**Task to complete**
The listing below is to be copied exactly, with pictures excluded.
↓↓↓
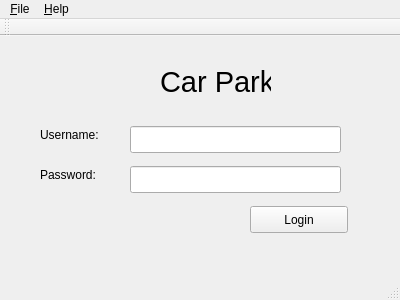
First picture: the form in mainwindow.ui, repository saffaanh/system, before the edit.
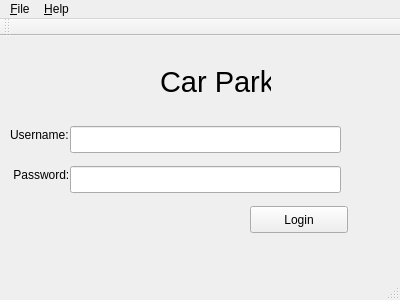
Second picture: the form after the edit.

```diff
--- a/mainwindow.ui
+++ b/mainwindow.ui
@@ -17,9 +17,9 @@
    <widget class="QLineEdit" name="userLine">
     <property name="geometry">
      <rect>
-      <x>130</x>
+      <x>70</x>
       <y>90</y>
-      <width>211</width>
+      <width>271</width>
       <height>27</height>
      </rect>
     </property>
@@ -40,7 +40,7 @@
    <widget class="QLabel" name="UserLabel">
     <property name="geometry">
      <rect>
-      <x>40</x>
+      <x>10</x>
       <y>90</y>
       <width>81</width>
       <height>17</height>
@@ -53,9 +53,9 @@
    <widget class="QLineEdit" name="userPass">
     <property name="geometry">
      <rect>
-      <x>130</x>
+      <x>70</x>
       <y>130</y>
-      <width>211</width>
+      <width>271</width>
       <height>27</height>
      </rect>
     </property>
@@ -66,14 +66,14 @@
    <widget class="QLabel" name="passLabel">
     <property name="geometry">
      <rect>
-      <x>40</x>
+      <x>10</x>
       <y>130</y>
       <width>67</width>
       <height>17</height>
      </rect>
     </property>
     <property name="text">
-     <string>Password:</string>
+     <string> Password:</string>
     </property>
    </widget>
    <widget class="QLabel" name="label">
```
Left out of the diff: 5 changed lines with no effect on the pictures.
↑↑↑
**Task result**
First picture: the form in mainwindow.ui, repository saffaanh/system, before the edit.
Second picture: the form after the edit.

```diff
--- a/mainwindow.ui
+++ b/mainwindow.ui
@@ -17,9 +17,9 @@
    <widget class="QLineEdit" name="userLine">
     <property name="geometry">
      <rect>
-      <x>130</x>
+      <x>70</x>
       <y>90</y>
-      <width>211</width>
+      <width>271</width>
       <height>27</height>
      </rect>
     </property>
@@ -40,7 +40,7 @@
    <widget class="QLabel" name="UserLabel">
     <property name="geometry">
      <rect>
-      <x>40</x>
+      <x>10</x>
       <y>90</y>
       <width>81</width>
       <height>17</height>
@@ -53,9 +53,9 @@
    <widget class="QLineEdit" name="userPass">
     <property name="geometry">
      <rect>
-      <x>130</x>
+      <x>70</x>
       <y>130</y>
-      <width>211</width>
+      <width>271</width>
       <height>27</height>
      </rect>
     </property>
@@ -66,14 +66,14 @@
    <widget class="QLabel" name="passLabel">
     <property name="geometry">
      <rect>
-      <x>40</x>
+      <x>10</x>
       <y>130</y>
       <width>67</width>
       <height>17</height>
      </rect>
     </property>
     <property name="text">
-     <string>Password:</string>
+     <string> Password:</string>
     </property>
    </widget>
    <widget class="QLabel" name="label">
```
Left out of the diff: 5 changed lines with no effect on the pictures.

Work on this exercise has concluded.